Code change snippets
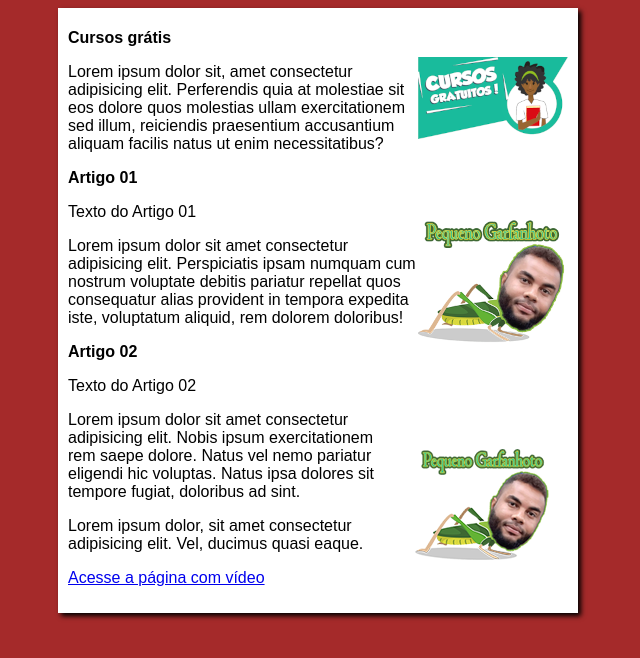
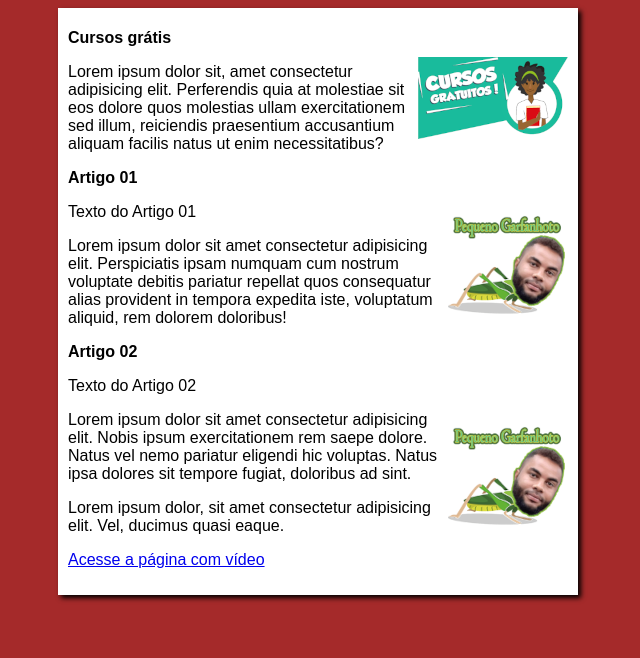
Before and after one commit to lucas91matos/projeto-site, a plain HTML site: page index.html in a window 1280 px wide. Shown: the whole page, without its empty margins (322-962 px from the left). Drawn offline with Linux system fonts and the light colour scheme.

Commit message:
alteração na imagem

```diff
--- a/index.html
+++ b/index.html
@@ -18,14 +18,14 @@
     </head>
     <article>
         <h2>Artigo 01</h2>
-        <img class="lado" src="imagens/Pequeno Garfanhoto eu150px.png" alt="Pequeno Garfanhoto">
+        <img class="lado" src="imagens/Pequeno Garfanhoto eu120px.png" alt="Pequeno Garfanhoto">
         <p>Texto do Artigo 01</p>
         <p>Lorem ipsum dolor sit amet consectetur adipisicing elit. Perspiciatis ipsam numquam cum nostrum voluptate debitis pariatur repellat quos consequatur alias provident in tempora expedita iste, voluptatum aliquid, rem dolorem doloribus!</p>
     </article>
     <article>
         <h2>Artigo 02</h2>
         <p>Texto do Artigo 02</p>
-        <img src="imagens/Pequeno Garfanhoto eu180px.png" alt="Pequeno Garfanhoto">
+        <img src="imagens/Pequeno Garfanhoto eu120px.png" alt="Pequeno Garfanhoto">
         <p>Lorem ipsum dolor sit amet consectetur adipisicing elit. Nobis ipsum exercitationem rem saepe dolore. Natus vel nemo pariatur eligendi hic voluptas. Natus ipsa dolores sit tempore fugiat, doloribus ad sint.</p>
         <p>Lorem ipsum dolor, sit amet consectetur adipisicing elit. Vel, ducimus quasi eaque.</p>
 
```
Also changed, not shown: video-aleatorio.html (+3 -0 lines), imagens/Pequeno Garfanhoto eu120px.png (added), imagens/Pequeno Garfanhoto eu50px.png (added).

* [PROBLEM TO SOLVE]
If a record contains a picture, leave the picture out; repeat the record itself exactly.

* [RESPONSE BELOW]
Before and after one commit to lucas91matos/projeto-site, a plain HTML site: page index.html in a window 1280 px wide. Shown: the whole page, without its empty margins (322-962 px from the left). Drawn offline with Linux system fonts and the light colour scheme.

Commit message:
alteração na imagem

```diff
--- a/index.html
+++ b/index.html
@@ -18,14 +18,14 @@
     </head>
     <article>
         <h2>Artigo 01</h2>
-        <img class="lado" src="imagens/Pequeno Garfanhoto eu150px.png" alt="Pequeno Garfanhoto">
+        <img class="lado" src="imagens/Pequeno Garfanhoto eu120px.png" alt="Pequeno Garfanhoto">
         <p>Texto do Artigo 01</p>
         <p>Lorem ipsum dolor sit amet consectetur adipisicing elit. Perspiciatis ipsam numquam cum nostrum voluptate debitis pariatur repellat quos consequatur alias provident in tempora expedita iste, voluptatum aliquid, rem dolorem doloribus!</p>
     </article>
     <article>
         <h2>Artigo 02</h2>
         <p>Texto do Artigo 02</p>
-        <img src="imagens/Pequeno Garfanhoto eu180px.png" alt="Pequeno Garfanhoto">
+        <img src="imagens/Pequeno Garfanhoto eu120px.png" alt="Pequeno Garfanhoto">
         <p>Lorem ipsum dolor sit amet consectetur adipisicing elit. Nobis ipsum exercitationem rem saepe dolore. Natus vel nemo pariatur eligendi hic voluptas. Natus ipsa dolores sit tempore fugiat, doloribus ad sint.</p>
         <p>Lorem ipsum dolor, sit amet consectetur adipisicing elit. Vel, ducimus quasi eaque.</p>
 
```
Also changed, not shown: video-aleatorio.html (+3 -0 lines), imagens/Pequeno Garfanhoto eu120px.png (added), imagens/Pequeno Garfanhoto eu50px.png (added).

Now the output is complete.